Madison tech startup
Murfie music marketplace co-founders Preston Austin and Matt Younkle. 100State coworking nonprofit CEO Joe Sweeney. Sector67 maker space co-founder Chris Meyer. The Art Commission artwork matchup co-founder Toni Sikes.
They are among 53 Madison area tech entrepreneurs singled out by Madison Magazine in its November issue as the M List — the current movers and shakers of the local tech community, like an A List of tech ’treps.
On Thursday, Madison Magazine and the Greater Madison Chamber of Commerce saluted the chosen ones, inviting the public to a self-guided Startup Crawl, capped by a reception at the Majestic Theatre that featured Hugh Forrest, director of South by Southwest Interactive, the annual music/film/tech explosion that dominates Austin, Texas, for a week and a half.
The 53 tech stars also were feted at a breakfast at L’Etoile that included eggs Benedict with prosciutto and very freshly squeezed orange juice. “It was darn good,” said Natasha Vora, founder of Iristocracy.

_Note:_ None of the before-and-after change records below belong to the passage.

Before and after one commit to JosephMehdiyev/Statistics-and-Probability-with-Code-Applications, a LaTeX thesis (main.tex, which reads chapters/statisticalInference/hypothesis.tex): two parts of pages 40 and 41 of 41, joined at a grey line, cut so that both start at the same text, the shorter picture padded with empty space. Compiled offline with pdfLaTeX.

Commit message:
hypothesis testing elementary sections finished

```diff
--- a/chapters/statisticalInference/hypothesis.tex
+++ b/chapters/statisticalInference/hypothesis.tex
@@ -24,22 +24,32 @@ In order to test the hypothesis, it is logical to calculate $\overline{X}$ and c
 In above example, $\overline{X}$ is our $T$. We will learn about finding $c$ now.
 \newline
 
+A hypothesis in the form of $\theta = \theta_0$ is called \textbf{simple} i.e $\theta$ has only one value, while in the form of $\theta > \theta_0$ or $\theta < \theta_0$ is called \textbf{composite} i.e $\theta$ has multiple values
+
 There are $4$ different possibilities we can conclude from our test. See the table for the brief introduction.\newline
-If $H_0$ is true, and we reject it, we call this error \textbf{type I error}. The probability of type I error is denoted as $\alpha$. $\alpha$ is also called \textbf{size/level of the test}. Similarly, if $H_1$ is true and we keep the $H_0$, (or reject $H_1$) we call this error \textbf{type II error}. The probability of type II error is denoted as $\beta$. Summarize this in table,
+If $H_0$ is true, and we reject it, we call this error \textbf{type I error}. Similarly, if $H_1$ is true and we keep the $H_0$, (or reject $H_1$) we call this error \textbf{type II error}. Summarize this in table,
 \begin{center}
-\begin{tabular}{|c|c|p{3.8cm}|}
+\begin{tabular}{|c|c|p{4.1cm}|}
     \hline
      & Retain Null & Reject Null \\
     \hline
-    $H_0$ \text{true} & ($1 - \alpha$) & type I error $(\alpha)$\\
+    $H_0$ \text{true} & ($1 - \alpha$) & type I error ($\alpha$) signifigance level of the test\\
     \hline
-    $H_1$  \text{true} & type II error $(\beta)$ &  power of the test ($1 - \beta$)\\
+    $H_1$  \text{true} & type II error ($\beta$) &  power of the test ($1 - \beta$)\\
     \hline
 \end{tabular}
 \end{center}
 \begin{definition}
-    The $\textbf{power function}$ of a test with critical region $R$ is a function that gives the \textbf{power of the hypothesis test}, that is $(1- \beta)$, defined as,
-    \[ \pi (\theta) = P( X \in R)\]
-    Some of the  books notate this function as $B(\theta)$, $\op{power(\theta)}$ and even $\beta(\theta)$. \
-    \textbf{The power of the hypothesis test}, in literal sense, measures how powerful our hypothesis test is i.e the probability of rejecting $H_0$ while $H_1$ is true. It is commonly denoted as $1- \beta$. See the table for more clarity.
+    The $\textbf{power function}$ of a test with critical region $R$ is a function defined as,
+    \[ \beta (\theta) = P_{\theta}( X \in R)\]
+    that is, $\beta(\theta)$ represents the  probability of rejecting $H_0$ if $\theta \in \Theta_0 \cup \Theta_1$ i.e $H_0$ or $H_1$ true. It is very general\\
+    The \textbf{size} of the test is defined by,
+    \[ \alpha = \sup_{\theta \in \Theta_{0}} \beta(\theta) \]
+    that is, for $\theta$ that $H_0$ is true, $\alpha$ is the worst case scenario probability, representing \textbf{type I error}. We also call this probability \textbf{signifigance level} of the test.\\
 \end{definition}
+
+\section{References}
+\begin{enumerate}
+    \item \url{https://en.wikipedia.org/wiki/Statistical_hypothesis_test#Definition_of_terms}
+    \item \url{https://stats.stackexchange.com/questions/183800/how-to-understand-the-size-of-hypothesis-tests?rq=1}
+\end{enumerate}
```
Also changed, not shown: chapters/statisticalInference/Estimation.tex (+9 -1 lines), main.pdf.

Vora said she felt honored to be part of the M List and pleased to see the tech startup community get some attention. “It felt good to be recognized as an entrepreneur in the city,” she said.
Vora and Sikes were two of only seven women of the 53 people named to the M List. “I noticed that right away,” said Vora.
Traditionally, men do dominate the tech startup community, but Vora said she is starting to see more people acknowledge the need to support women in the field. Still, she said, there’s that “philosophical question” for many women: work or family? And that may be keeping some women from venturing into the risky and time-gobbling entrepreneurial world, Vora said.
Vora has another milestone to celebrate: Her fashion eyewe ar website, Iristocracy, closed its first seed funding round on Friday, finalizing commitments for $500,000 from individual investors from the Madison area and beyond.
The website, www.iristocracy.com, went live on Sept. 18 with a soft launch. A more publicized, hard launch is expected in mid-November.
The company, at 931 E. Main St., has six employees.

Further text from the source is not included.